Working from the listing below, pick each line containing the word "extends" and copy it.
Start of GIVEN DATA
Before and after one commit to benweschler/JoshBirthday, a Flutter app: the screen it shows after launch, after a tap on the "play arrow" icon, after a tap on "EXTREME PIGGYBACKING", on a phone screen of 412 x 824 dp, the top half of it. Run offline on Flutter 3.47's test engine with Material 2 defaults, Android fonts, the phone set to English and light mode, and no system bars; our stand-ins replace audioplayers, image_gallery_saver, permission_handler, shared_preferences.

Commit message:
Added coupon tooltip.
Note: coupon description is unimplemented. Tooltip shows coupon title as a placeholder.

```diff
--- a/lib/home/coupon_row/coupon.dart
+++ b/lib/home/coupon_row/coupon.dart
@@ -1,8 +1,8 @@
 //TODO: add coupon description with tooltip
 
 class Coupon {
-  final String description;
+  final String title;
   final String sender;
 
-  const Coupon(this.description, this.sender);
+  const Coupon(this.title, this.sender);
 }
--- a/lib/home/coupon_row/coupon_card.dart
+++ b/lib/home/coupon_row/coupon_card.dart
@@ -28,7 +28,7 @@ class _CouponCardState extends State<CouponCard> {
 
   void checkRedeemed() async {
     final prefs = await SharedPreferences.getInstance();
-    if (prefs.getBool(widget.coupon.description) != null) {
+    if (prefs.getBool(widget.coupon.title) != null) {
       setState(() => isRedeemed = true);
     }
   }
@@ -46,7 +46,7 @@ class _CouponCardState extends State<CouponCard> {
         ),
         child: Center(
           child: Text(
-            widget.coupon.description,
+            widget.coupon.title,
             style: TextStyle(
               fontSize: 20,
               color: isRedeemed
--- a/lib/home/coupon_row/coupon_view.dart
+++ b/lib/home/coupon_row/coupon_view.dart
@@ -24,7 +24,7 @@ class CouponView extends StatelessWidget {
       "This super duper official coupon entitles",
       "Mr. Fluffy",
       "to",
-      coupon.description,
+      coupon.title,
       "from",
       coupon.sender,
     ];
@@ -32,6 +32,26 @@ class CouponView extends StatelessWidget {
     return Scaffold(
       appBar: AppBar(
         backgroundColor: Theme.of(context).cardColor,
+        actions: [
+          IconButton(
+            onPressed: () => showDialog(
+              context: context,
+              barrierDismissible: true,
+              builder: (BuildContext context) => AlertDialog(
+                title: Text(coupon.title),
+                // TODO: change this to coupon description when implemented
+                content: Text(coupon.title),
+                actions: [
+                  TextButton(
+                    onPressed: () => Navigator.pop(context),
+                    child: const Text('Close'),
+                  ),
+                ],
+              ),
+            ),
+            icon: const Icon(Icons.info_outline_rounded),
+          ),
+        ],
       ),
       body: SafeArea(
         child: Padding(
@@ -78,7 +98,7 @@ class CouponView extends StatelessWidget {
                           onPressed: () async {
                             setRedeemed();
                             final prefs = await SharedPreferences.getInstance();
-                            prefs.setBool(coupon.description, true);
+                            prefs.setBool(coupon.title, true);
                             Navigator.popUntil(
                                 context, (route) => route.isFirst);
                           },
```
End of GIVEN DATA
Start of GIVEN DATA
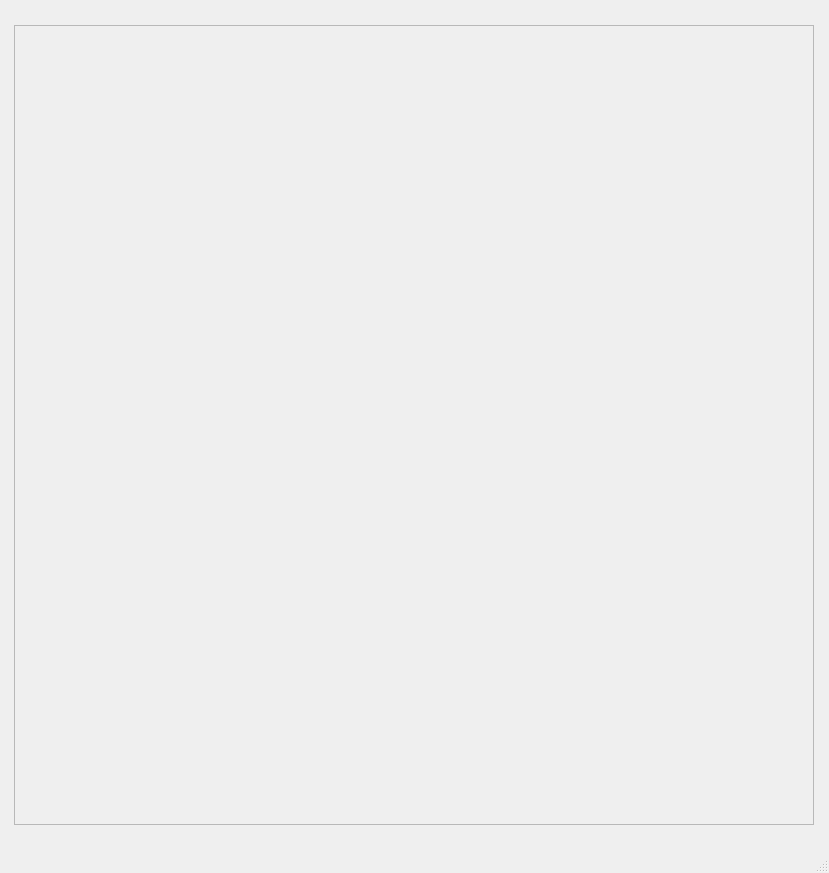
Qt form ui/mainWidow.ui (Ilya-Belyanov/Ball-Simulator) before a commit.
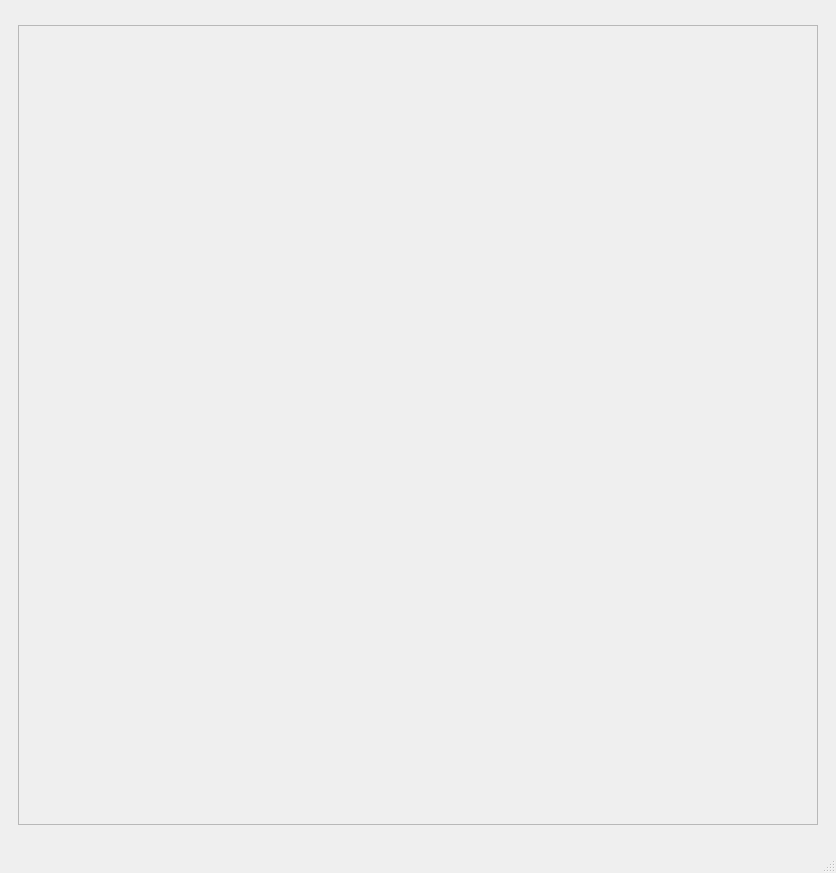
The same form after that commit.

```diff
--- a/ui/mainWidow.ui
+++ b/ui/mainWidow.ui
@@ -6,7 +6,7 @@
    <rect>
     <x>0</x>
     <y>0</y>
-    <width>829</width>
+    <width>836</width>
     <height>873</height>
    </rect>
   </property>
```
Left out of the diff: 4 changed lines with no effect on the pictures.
End of GIVEN DATA
- [ANSWER BOX]:
@@ -28,7 +28,7 @@ class _CouponCardState extends State<CouponCard> {
@@ -46,7 +46,7 @@ class _CouponCardState extends State<CouponCard> {
@@ -24,7 +24,7 @@ class CouponView extends StatelessWidget {
@@ -32,6 +32,26 @@ class CouponView extends StatelessWidget {
@@ -78,7 +98,7 @@ class CouponView extends StatelessWidget {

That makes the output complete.